A 28-year-old fast-food restaurant manager pleaded guilty to two counts of aggravated sexual assault and was sentenced to 10 years in prison, the Beacon-News reports. Sandwich-based Bryan Kerber was facing 53 additional counts but they were dropped in exchange for his plea, according to reporters.

Kendall County State's Attorney Eric Weis told reporters that the 16-year-old (at the time) victim's parents were happy with the outcome:

"This sentence holds the defendant accountable for his actions against the victim while not requiring the victim to have to testify in this case."

In yet another case illustrating the increasingly blurred lines between the real world and online social networks, the Naperville Sun reported on a 19-year-old Naperville-area man who was arrested on suspicion of threatening his ex-girlfriend and her new boyfriend, a felony.

The accused, Christopher J. Bensfield, allegedly posted messages threatening the lives of the identified 19-year-old woman and her current love interest through the popular social network Facebook. Police Sgt. Gregg Bell told reporters that Bensfield has been charged in DuPage County Circuit Court with felony harassment via electronic communication.

Bensfield remained in custody in the Wheaton jail on a $12,500 bond as of Feb. 5, according to the article.

Last August, two female infant skeletons were found wrapped in cloth and stuffed into plastic bags in the trunk of a car roughly one year after it was impounded in Northern Illinois, according to an ABC 7 news report. Winnebago County Coroner Sue Fiduccia told reporters more forensic testing is needed to determine cause of death, according to the article. 

The car is registered to 28-year-old Katie Stockton, who was arrested and charged with first-degree murder on Aug. 5 for the death of a newborn girl called Baby Crystal, ABC 7 reports.

An update on the story by WIFR News reports that the other two infants also are Stockton's, based on DNA testing.

Former Niles police officer William Christie was charged with stealing $1,700 from a man he found dead in his YMCA room, according to the Chicago Tribune.

He has been charged with theft and official misconduct, held on $50,000 bond.

According to official reports cited by the Tribune, Christie had responded to a call that a man was dead at the Niles YMCA facility last November. He sealed the room, told YMCA staff that no one was allowed in the room and made several attempts to enter the room, according to the authorities.

The damage sustained from a three-alarm fire at Edgebrook Lutheran Church on the Northwest Side was estimated at $1 million dollars according to the Chicago Sun-Times. James Deichman, a 61 year old parishioner, was held on $1 million dollar bond after he was charged with the felony.  

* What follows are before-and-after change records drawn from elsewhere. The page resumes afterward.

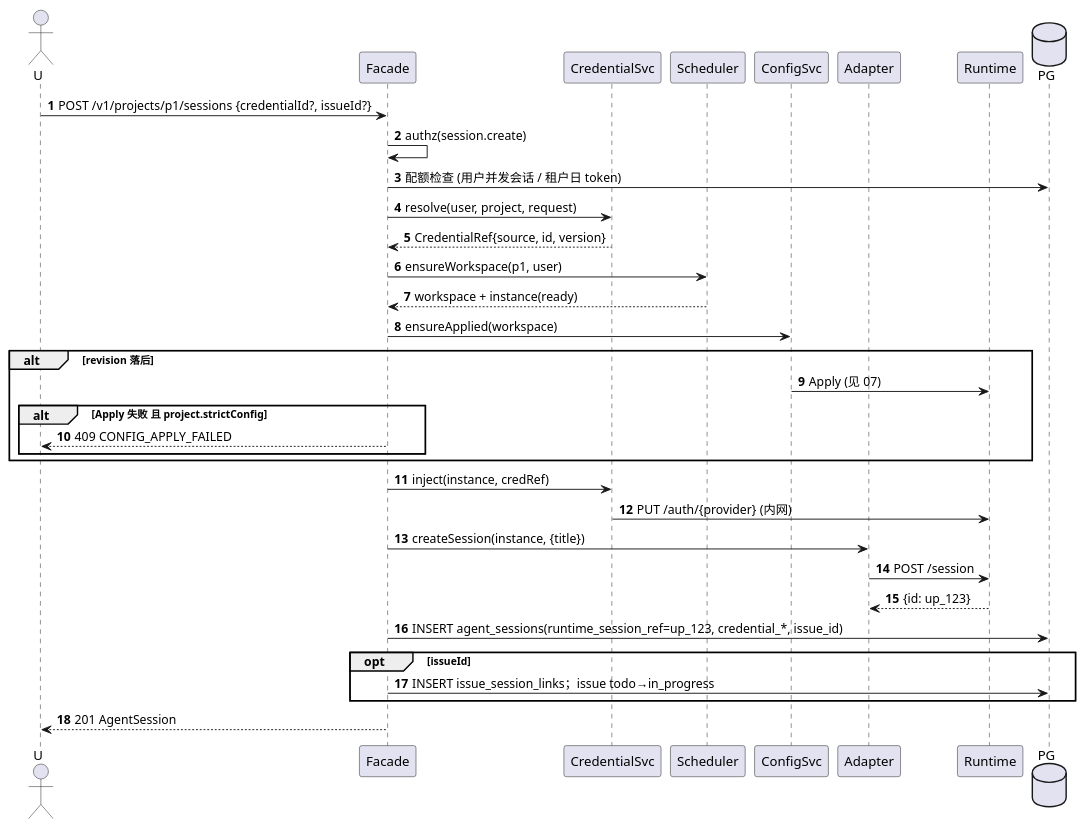
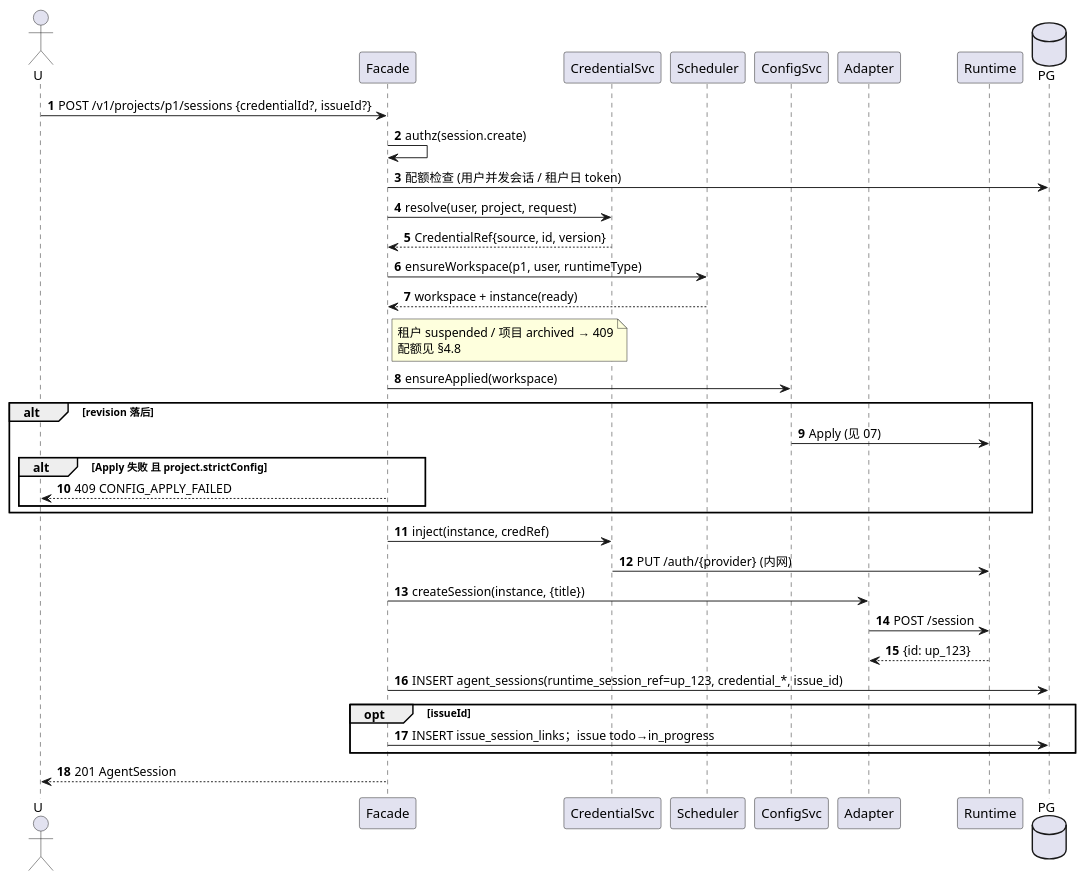
The fourth of 4 diagrams in docs/architecture/04-gateway-facade.md (JackLuguibin/AgentHubEx), drawn with PlantUML before and after one commit. The commit also changed other lines of this file and 19 other files, not shown here.

````diff
--- a/docs/architecture/04-gateway-facade.md
+++ b/docs/architecture/04-gateway-facade.md
@@ -146,38 +160,42 @@
 ```plantuml
 @startuml session-create
 autonumber
 actor U
 participant Facade as F
 participant "CredentialSvc" as C
 participant "Scheduler" as S
 participant "ConfigSvc" as CF
 participant "Adapter" as A
 participant Runtime as R
 database PG
 
 U -> F : POST /v1/projects/p1/sessions {credentialId?, issueId?}
 F -> F : authz(session.create)
 F -> PG : 配额检查 (用户并发会话 / 租户日 token)
 F -> C : resolve(user, project, request)
 C --> F : CredentialRef{source, id, version}
-F -> S : ensureWorkspace(p1, user)
+F -> S : ensureWorkspace(p1, user, runtimeType)
 S --> F : workspace + instance(ready)
+note right of F
+  租户 suspended / 项目 archived → 409
+  配额见 §4.8
+end note
 F -> CF : ensureApplied(workspace)
 alt revision 落后
   CF -> R : Apply (见 07)
   alt Apply 失败 且 project.strictConfig
     F --> U : 409 CONFIG_APPLY_FAILED
   end
 end
 F -> C : inject(instance, credRef)
 C -> R : PUT /auth/{provider} (内网)
 F -> A : createSession(instance, {title})
 A -> R : POST /session
 R --> A : {id: up_123}
 F -> PG : INSERT agent_sessions(runtime_session_ref=up_123, credential_*, issue_id)
 opt issueId
   F -> PG : INSERT issue_session_links；issue todo→in_progress
 end
 F --> U : 201 AgentSession
 @enduml
 ```
````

Mr. Deichman was found inside the burning church by Jefferson Park District police Sgt. James Blaul. The sergeant said he saw a garbage fire behind the building last Sunday evening, and then noticed a broken window and the glow from a fire inside.

Perhaps on the advice of his Chicago criminal defense attorney, Ald. Isaac Carothers (29th Ward) pleaded guilty to charges of taking bribes and will spend 28 months in prison, according to an article in the Chicago Sun-Times. He pleaded guilty to a bribery and fraud scheme involving developer Calvin Boender.

The Chicago City Council member, a key ally to Mayor Daley, also submitted his resignation earlier this week. According to the Chicago Sun-Times, Carothers is the 31st Chicago alderman convicted of crime since 1973.

ICE Gang Sweep Leads to 12 Arrests

A cooperative effort by US Immigration and Customs Enforcement (ICE), federal, state and local law enforcement officials is targeting so-called "transnational gangs" in an 83-city crackdown. The effort is part of an initiative to re-introduce comprehensive immigration reform in the nation's capital.

Immigration officials recently announced the arrest of 476 immigrants on gang-related charges, including a dozen in and around Chicago. The devastating effects of gangs in Chicago is well known. RICO (Racketeering-Influenced Corrupt Organizations) Act is known under the premise of the law of conspiracy is that criminals together pose a greater danger than criminals alone. Gangs are known to do this. 

These gang members swept up by ICE will need to meet with a Chicago criminal attorney for their felony charges.